From History of Texas, Published in 1896
HARDIN GRIFFITH is an able representative of the agricultural interests of Hood County and a man who by the faithful performance of every duty devolving upon him, whether public or private, has won a place among the best and most highly esteemed citizens of this section of the state. It is a feeling of gratification that the biographer enters upon his task of portraying the life of one who has ever merited the esteem of his fellow men, for such a record serves as a source of encouragement and inspiration to others and as an example to the youthful members of society.
Mr. Griffith was born in Tennessee, December 26, 1850, a son of Samuel T. and Nancy (Price) Griffith, of Welsh descent. The great-grandfather, Jonas Griffith, and his two brothers were natives of rock-ribbed Wales, whence they immigrated to the New World, settling in Tennessee. They were the founders of the family in this country. Jonas Griffith was then sixteen years of age. He became a close friend of Daniel Boone, and with him explored considerable portions of Tennessee. His last days were spent in that state. The parents of our subject were both born in Gainesboro, Tennessee, and the father served his country as a soldier in the Mexican War. In 1859, with his wife and two children, he went to Granby, Missouri, where, in 1860, the mother died, leaving our subject and a sister, the latter being Willie, now Mrs. Sparks, of Commerce, Delta County, Texas.
During the Civil War Samuel T. Griffith enlisted in the Confederate service, in which he remained until the close of hostilities. Being captured by the Union troops, he was held as a prisoner of war in Alton, Illinois, for eight months, and for a year at Delaware Bay. He had been engaged in the occupation of mining and had his capital invested in mines at Granby, but lost all his property during the war. When the trouble between the two sections of the country was over he came to Texas, where his son H.H. had preceded him, and settled in Fannin County, where his death occurred in 1870.

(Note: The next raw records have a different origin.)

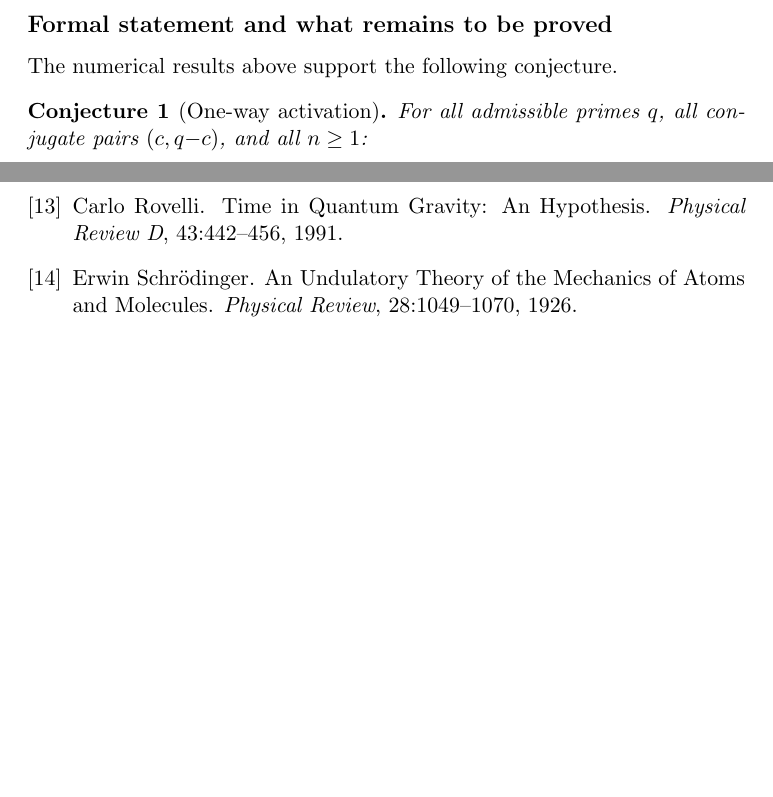
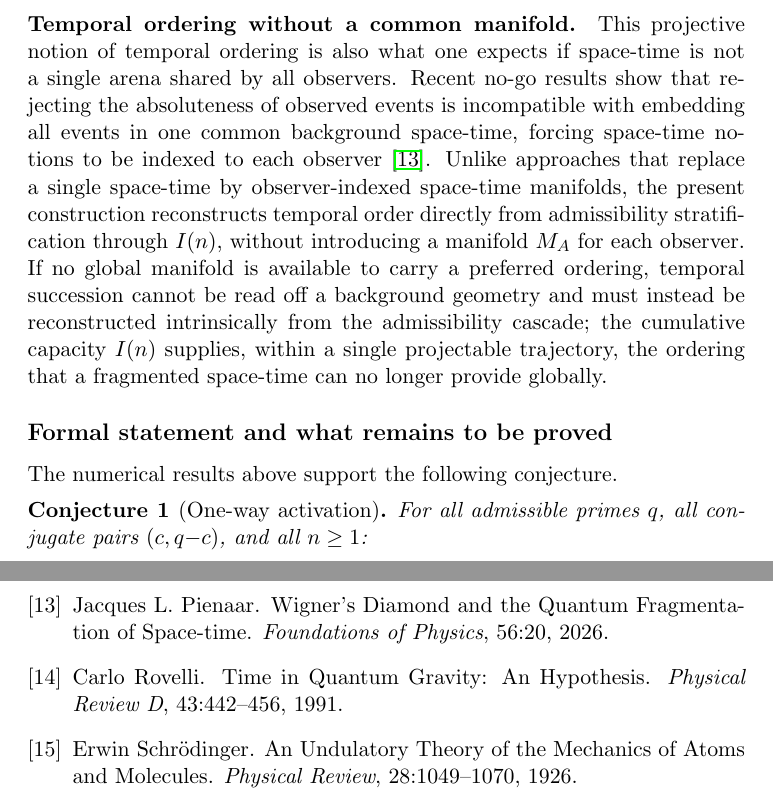
Before and after one commit to Cosmochrony/temporal-ordering, a LaTeX paper (tex/projective_temporal_ordering.tex): two parts of pages 10 and 14 of 14, joined at a grey line, cut at the place of the change, the shorter picture padded with empty space. Compiled offline with pdfLaTeX.

Commit message:
Cite Pienaar (2026): temporal ordering without a common manifold

```diff
--- a/tex/projective_temporal_ordering.tex
+++ b/tex/projective_temporal_ordering.tex
@@ -504,6 +504,20 @@ The \emph{cumulative projected capacity} at depth~$n$ is
     Whether the projective ordering identified here is compatible with such
     effective descriptions in appropriate limits remains an open question.
 
+  \paragraph{Temporal ordering without a common manifold.}
+    This projective notion of temporal ordering is also what one expects if space-time is not a single
+    arena shared by all observers.
+    Recent no-go results show that rejecting the absoluteness of observed events is incompatible with
+    embedding all events in one common background space-time, forcing space-time notions to be indexed to
+    each observer~\cite{Pienaar2026}.
+    Unlike approaches that replace a single space-time by observer-indexed space-time manifolds, the
+    present construction reconstructs temporal order directly from admissibility stratification through
+    $I(n)$, without introducing a manifold $M_A$ for each observer.
+    If no global manifold is available to carry a preferred ordering, temporal succession cannot be read
+    off a background geometry and must instead be reconstructed intrinsically from the admissibility
+    cascade; the cumulative capacity $I(n)$ supplies, within a single projectable trajectory, the ordering
+    that a fragmented space-time can no longer provide globally.
+
   \subsection*{Formal statement and what remains to be proved}
 
   The numerical results above support the following conjecture.
```
Also changed, not shown: tex/references.bib (+10 -0 lines).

Hardin Griffith, of this sketch, enjoyed good educational privileges in his early youth, but after the war had no advantages in that direction. At the age of seventeen he left home, and since that time has been dependent entirely upon his own labors, so that whatever success he has achieved is due entirely to his energy and good management. On leaving home he engaged in herding cattle, and for fifteen years he was a participant of camp life. His associates were the worst element of the frontier, made up of cowboys, buffalo-hunters and manydesperate characters, but his career was an exception to the rule that evil communications corrupt good manners. His self-respect was always dear to him, and he demonstrated the fact that a man can be a true and honorable gentleman in any surroundings. He would never use tobacco or liquor in any form, and though his companions were men who often scoffed at virtues, they respected him for his strict adherence to what he believed to be right, and any man among them would- have stood up against a multitude for Hardin Griffith. During all these years Granbury was his headquarters, but his operations extended over a number of the western frontier counties.

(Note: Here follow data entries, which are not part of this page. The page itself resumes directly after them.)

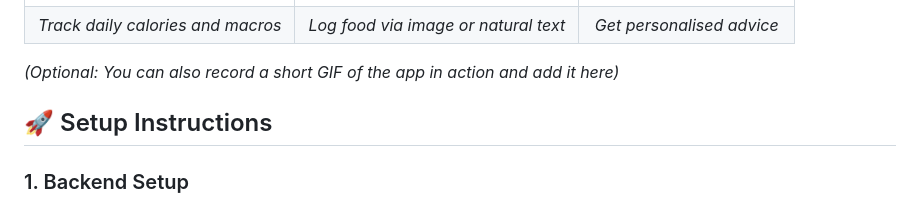
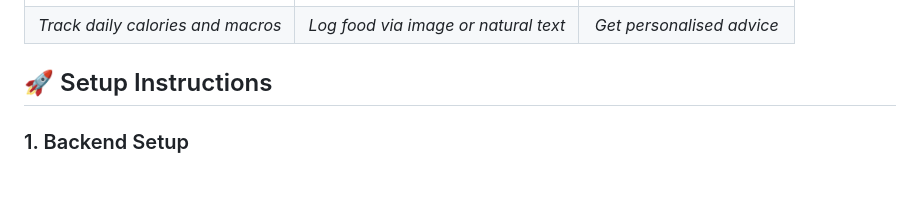
Before and after one commit to Hussein-abbod/NutriFlow, a Markdown page: README.md, the part around the change. Rendered like a GitHub page; blank space fills up the shorter version.

Commit message:
docs: remove optional GIF text

```diff
--- a/README.md
+++ b/README.md
@@ -43,8 +43,6 @@ graph TD
 | :---: | :---: | :---: |
 | <img src="screenshots/dashboard.jpeg" height="400"> | <img src="screenshots/food_log.jpeg" height="400"> | <img src="screenshots/coach_chat.jpeg" height="400"> |
 | *Track daily calories and macros* | *Log food via image or natural text* | *Get personalised advice* |
-
-*(Optional: You can also record a short GIF of the app in action and add it here)*
 
 ## 🚀 Setup Instructions
 
```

In 1885 Mr. Griffith secured a clerkship in a hardware store in Granbury, his employers being Baker & Smith. He served in that capacity for five years, and on the expiration of that period he came to the farm where he now lives and which has since been his home. He had previously purchased the property, but the land was entirely destitute of improvements. He has developed fifty acres of his farm, which comprises three hundred and five acres, and the tract is now highly cultivated. In addition to general farming he is also extensively and successfully engaged in stock raising, and now has a number of fine thoroughbred Jersey cattle upon his farm.
On the 25th of September 1889, was celebrated the marriage of Mr. Griffith and Miss Maggie Blair, daughter of Samuel and Susan Blair. The lady was born in Batesville, Arkansas, while her parents were natives of Tennessee, the former of Irish and the latter of Scotch descent. Mr. and Mrs. Griffith have lost two children, but now have a bright little boy, Guy, born April 29, 1893.

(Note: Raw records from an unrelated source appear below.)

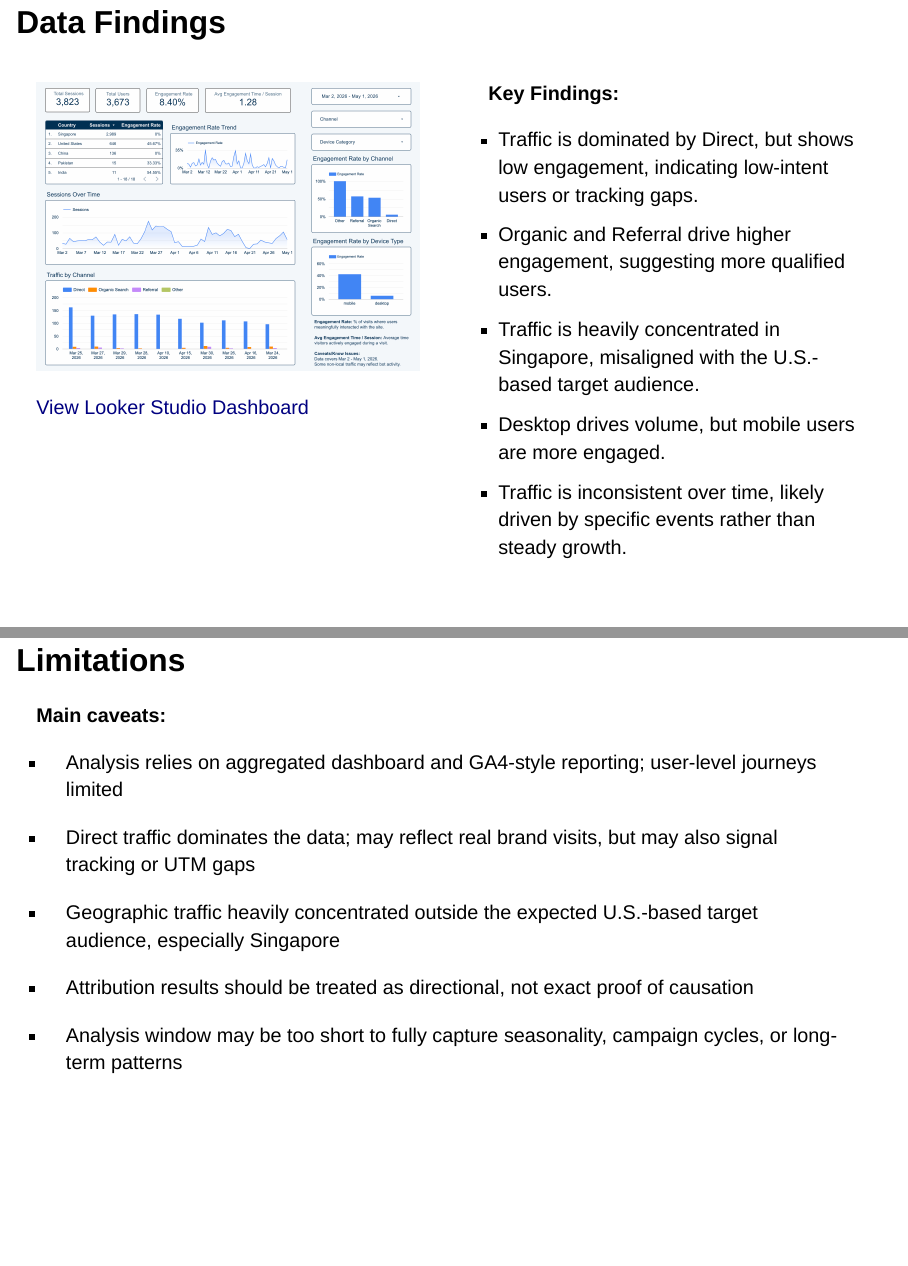
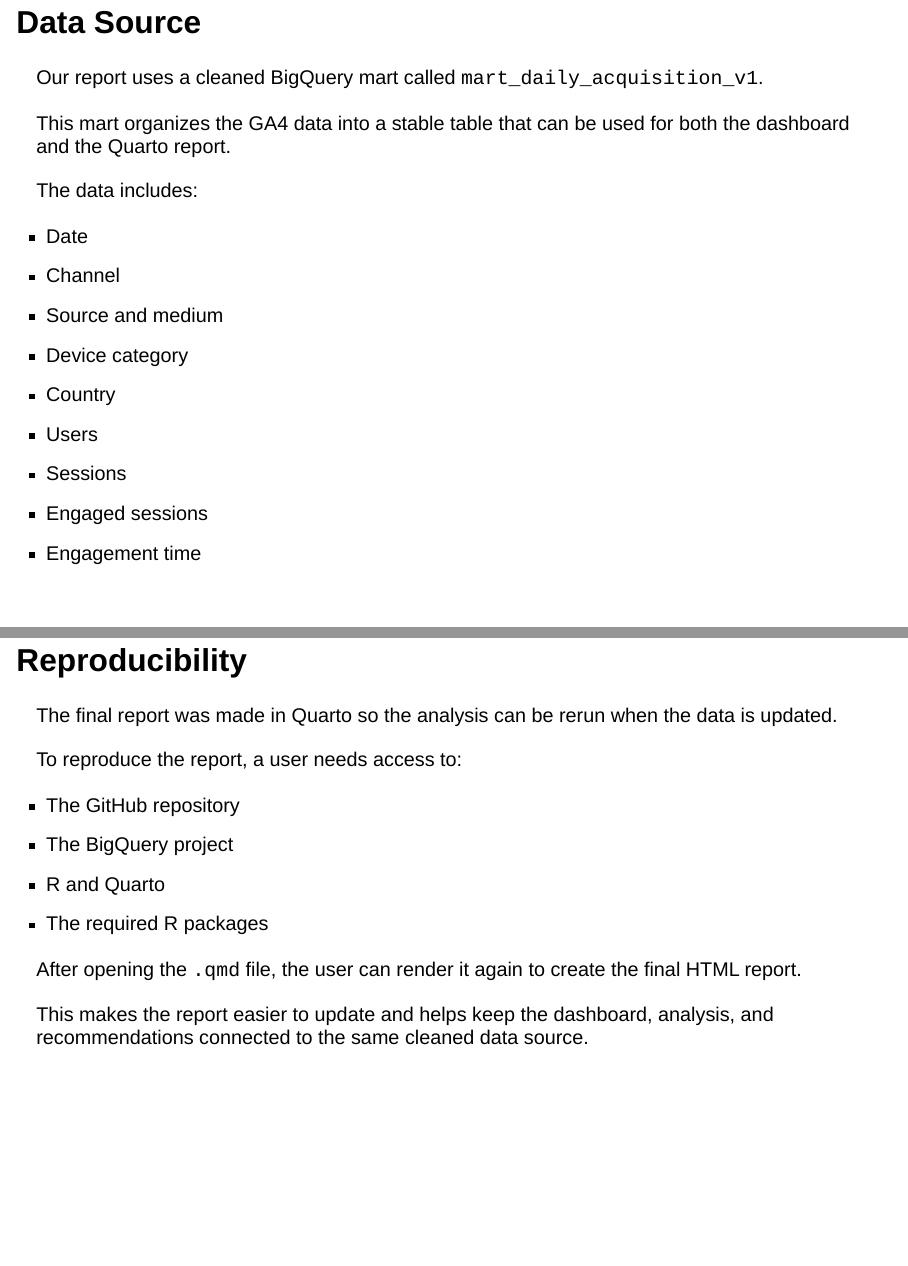
Before and after one commit to roxanar1/NCMA-Final-Client-Package, a Quarto document (IBM6530_Final_Group4_NCMA_Presentation.qmd): pages 6 and 7 of 10 before the commit and pages 6 and 7 of 12 after it, joined at a grey line. Rendered offline with R 4.5, knitr and Pandoc in place of Quarto, with nearby package versions; drawn as Slidy slides in place of the format the file asks for.

Commit message:
Update IBM6530_Final_Group4_NCMA_Presentation.qmd

```diff
--- a/IBM6530_Final_Group4_NCMA_Presentation.qmd
+++ b/IBM6530_Final_Group4_NCMA_Presentation.qmd
@@ -73,6 +73,53 @@ That means tracking traffic source, country, device, landing-page engagement, ev
 
 ::: {.fragment .fade-up}
 Today, the chapter has the data in GA4 but no consolidated picture. **Our job was to turn raw GA4 data into a decision-ready story.**
+:::
+
+# Data Source
+
+::: {.fragment .fade-up}
+Our report uses a cleaned BigQuery mart called `mart_daily_acquisition_v1`.
+:::
+
+::: {.fragment .fade-up}
+This mart organizes the GA4 data into a stable table that can be used for both the dashboard and the Quarto report.
+:::
+
+::: {.fragment .fade-up}
+The data includes:
+
+- Date
+- Channel
+- Source and medium
+- Device category
+- Country
+- Users
+- Sessions
+- Engaged sessions
+- Engagement time
+:::
+
+# Reproducibility
+
+::: {.fragment .fade-up}
+The final report was made in Quarto so the analysis can be rerun when the data is updated.
+:::
+
+::: {.fragment .fade-up}
+To reproduce the report, a user needs access to:
+
+- The GitHub repository
+- The BigQuery project
+- R and Quarto
+- The required R packages
+:::
+
+::: {.fragment .fade-up}
+After opening the `.qmd` file, the user can render it again to create the final HTML report.
+:::
+
+::: {.fragment .fade-up}
+This makes the report easier to update and helps keep the dashboard, analysis, and recommendations connected to the same cleaned data source.
 :::
 
 # Data Findings
```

Our subject exercises his right of franchise in support of the men and measures of the Republican party at national elections, but at local elections, where no national issue is involved, he supports the candidate that he thinks best qualified for office, regardless of party connections. Both he and his wife occupy a high position in social circles where true worth and intelligence are received as the passports into good society. Fond of reading, they keep well informed on the questions of the day and on all current literature, and their views on all questions indicate well-stored minds. They are liberal in their religious views, and are deeply interested in all that pertains to the moral upbuilding of the community, and their lives, honorable and conscientious in all things, commend them to the high regard and confidence of their many friends.
History of Texas, 1896, Chicago: The Lewis Publishing Co.